Data entries:
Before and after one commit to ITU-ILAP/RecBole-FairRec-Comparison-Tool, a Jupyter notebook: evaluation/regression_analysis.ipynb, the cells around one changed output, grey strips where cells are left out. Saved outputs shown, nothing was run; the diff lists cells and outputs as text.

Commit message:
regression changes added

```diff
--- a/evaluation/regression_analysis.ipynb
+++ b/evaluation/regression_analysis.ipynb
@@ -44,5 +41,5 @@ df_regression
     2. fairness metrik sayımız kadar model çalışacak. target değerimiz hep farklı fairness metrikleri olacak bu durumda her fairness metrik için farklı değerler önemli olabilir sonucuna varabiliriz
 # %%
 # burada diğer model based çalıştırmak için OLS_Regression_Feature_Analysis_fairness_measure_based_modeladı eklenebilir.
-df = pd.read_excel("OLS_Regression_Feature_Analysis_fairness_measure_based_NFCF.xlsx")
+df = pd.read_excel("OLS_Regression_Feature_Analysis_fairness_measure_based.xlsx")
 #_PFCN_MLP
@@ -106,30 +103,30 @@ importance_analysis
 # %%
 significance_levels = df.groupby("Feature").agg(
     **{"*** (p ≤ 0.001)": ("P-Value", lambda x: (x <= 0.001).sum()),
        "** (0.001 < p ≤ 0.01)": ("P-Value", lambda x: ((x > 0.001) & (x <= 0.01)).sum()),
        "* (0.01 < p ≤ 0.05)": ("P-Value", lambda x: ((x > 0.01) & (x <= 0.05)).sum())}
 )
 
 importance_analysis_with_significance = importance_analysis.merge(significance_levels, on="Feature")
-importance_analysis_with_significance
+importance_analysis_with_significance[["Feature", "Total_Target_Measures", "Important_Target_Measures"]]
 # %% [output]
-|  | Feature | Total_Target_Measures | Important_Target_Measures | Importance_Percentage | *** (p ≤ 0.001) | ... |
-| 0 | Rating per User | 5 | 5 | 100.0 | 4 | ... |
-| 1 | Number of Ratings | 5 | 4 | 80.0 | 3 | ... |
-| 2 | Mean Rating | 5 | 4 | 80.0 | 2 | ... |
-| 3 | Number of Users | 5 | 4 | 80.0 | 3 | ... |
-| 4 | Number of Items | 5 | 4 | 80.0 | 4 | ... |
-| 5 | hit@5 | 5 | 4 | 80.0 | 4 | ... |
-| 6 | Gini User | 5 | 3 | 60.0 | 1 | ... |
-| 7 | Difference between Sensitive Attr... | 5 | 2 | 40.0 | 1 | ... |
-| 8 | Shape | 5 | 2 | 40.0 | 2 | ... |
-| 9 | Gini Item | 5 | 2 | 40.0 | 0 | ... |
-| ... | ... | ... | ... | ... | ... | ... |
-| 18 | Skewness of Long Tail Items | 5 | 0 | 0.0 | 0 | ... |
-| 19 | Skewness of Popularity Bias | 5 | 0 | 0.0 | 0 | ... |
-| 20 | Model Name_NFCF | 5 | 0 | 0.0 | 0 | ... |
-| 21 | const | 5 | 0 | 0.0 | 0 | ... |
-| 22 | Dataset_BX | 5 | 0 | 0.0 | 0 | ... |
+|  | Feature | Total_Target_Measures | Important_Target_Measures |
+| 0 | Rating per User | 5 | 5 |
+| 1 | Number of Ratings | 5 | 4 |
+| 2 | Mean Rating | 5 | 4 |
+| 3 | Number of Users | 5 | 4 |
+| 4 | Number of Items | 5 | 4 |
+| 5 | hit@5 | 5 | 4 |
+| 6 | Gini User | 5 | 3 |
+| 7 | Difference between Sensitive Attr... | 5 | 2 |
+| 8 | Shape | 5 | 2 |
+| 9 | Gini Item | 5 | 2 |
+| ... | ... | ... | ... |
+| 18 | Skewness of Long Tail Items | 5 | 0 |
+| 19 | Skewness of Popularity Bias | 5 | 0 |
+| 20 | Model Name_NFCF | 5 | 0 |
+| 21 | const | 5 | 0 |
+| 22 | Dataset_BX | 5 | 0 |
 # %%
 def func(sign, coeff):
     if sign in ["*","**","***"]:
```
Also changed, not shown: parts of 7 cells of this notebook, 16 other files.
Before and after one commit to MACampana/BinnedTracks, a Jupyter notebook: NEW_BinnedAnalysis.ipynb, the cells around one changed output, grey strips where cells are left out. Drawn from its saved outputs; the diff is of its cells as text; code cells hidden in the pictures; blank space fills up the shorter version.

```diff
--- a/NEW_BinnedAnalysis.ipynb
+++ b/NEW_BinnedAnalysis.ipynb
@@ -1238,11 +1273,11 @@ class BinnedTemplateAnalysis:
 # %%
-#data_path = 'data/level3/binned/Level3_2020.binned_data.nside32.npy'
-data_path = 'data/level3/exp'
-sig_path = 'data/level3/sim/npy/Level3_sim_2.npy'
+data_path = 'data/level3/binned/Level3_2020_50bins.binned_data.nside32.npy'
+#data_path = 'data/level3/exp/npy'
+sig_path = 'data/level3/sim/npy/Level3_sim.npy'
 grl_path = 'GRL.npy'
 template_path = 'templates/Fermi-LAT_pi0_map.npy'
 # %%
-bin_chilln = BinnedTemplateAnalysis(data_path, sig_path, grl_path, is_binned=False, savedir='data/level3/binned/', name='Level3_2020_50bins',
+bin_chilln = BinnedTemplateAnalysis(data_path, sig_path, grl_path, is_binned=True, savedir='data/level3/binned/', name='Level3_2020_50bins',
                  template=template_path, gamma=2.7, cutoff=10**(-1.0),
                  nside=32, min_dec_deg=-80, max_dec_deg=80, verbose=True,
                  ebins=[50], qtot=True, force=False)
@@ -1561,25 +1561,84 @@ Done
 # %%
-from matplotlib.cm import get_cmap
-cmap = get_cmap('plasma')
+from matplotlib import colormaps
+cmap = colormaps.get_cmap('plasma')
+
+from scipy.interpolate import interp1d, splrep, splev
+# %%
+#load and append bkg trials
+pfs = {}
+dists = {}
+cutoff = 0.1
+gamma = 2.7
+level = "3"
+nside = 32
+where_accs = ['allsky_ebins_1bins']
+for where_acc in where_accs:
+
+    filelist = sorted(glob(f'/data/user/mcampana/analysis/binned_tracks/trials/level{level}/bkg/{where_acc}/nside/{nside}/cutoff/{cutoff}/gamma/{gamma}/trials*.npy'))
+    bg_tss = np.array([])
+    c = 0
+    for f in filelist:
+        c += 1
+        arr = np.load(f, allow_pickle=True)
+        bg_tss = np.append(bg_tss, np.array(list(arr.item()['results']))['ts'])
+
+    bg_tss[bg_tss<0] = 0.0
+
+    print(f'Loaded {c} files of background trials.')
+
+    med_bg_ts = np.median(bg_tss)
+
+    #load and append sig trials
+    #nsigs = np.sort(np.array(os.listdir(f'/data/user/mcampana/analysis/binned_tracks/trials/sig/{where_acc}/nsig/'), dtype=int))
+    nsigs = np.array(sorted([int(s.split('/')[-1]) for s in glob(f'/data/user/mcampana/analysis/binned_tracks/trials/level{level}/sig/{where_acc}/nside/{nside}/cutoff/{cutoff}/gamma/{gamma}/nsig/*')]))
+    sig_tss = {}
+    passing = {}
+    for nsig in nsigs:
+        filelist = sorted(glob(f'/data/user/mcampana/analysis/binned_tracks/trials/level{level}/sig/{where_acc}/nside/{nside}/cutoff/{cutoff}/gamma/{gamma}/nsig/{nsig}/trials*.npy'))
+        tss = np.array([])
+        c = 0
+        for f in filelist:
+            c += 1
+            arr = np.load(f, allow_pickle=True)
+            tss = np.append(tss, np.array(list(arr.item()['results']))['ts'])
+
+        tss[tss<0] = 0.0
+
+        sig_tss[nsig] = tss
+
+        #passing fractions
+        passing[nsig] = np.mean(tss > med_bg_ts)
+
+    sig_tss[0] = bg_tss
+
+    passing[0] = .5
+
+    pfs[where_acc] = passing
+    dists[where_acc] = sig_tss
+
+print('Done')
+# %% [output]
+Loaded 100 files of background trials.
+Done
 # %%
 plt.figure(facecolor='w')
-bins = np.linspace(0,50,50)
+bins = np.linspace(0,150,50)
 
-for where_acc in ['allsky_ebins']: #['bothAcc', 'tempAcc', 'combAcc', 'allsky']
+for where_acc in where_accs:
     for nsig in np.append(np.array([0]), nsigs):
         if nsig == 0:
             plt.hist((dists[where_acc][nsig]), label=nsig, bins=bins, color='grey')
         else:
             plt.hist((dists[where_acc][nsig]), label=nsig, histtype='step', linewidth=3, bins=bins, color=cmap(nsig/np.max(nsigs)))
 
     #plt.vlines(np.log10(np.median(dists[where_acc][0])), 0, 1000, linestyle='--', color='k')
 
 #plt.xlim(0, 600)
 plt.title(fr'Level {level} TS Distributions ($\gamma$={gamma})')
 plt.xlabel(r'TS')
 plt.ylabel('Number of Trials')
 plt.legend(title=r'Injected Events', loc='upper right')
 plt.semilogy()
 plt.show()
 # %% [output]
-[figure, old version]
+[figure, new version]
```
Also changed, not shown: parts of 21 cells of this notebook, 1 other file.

• _Problem to work on_: Taking the records above as input, show every line in which the word "nsig" is present.

• _Solution_:
+    #nsigs = np.sort(np.array(os.listdir(f'/data/user/mcampana/analysis/binned_tracks/trials/sig/{where_acc}/nsig/'), dtype=int))
+    nsigs = np.array(sorted([int(s.split('/')[-1]) for s in glob(f'/data/user/mcampana/analysis/binned_tracks/trials/level{level}/sig/{where_acc}/nside/{nside}/cutoff/{cutoff}/gamma/{gamma}/nsig/*')]))
+    for nsig in nsigs:
+        filelist = sorted(glob(f'/data/user/mcampana/analysis/binned_tracks/trials/level{level}/sig/{where_acc}/nside/{nside}/cutoff/{cutoff}/gamma/{gamma}/nsig/{nsig}/trials*.npy'))
+        sig_tss[nsig] = tss
+        passing[nsig] = np.mean(tss > med_bg_ts)
     for nsig in np.append(np.array([0]), nsigs):
         if nsig == 0:
             plt.hist((dists[where_acc][nsig]), label=nsig, bins=bins, color='grey')
             plt.hist((dists[where_acc][nsig]), label=nsig, histtype='step', linewidth=3, bins=bins, color=cmap(nsig/np.max(nsigs)))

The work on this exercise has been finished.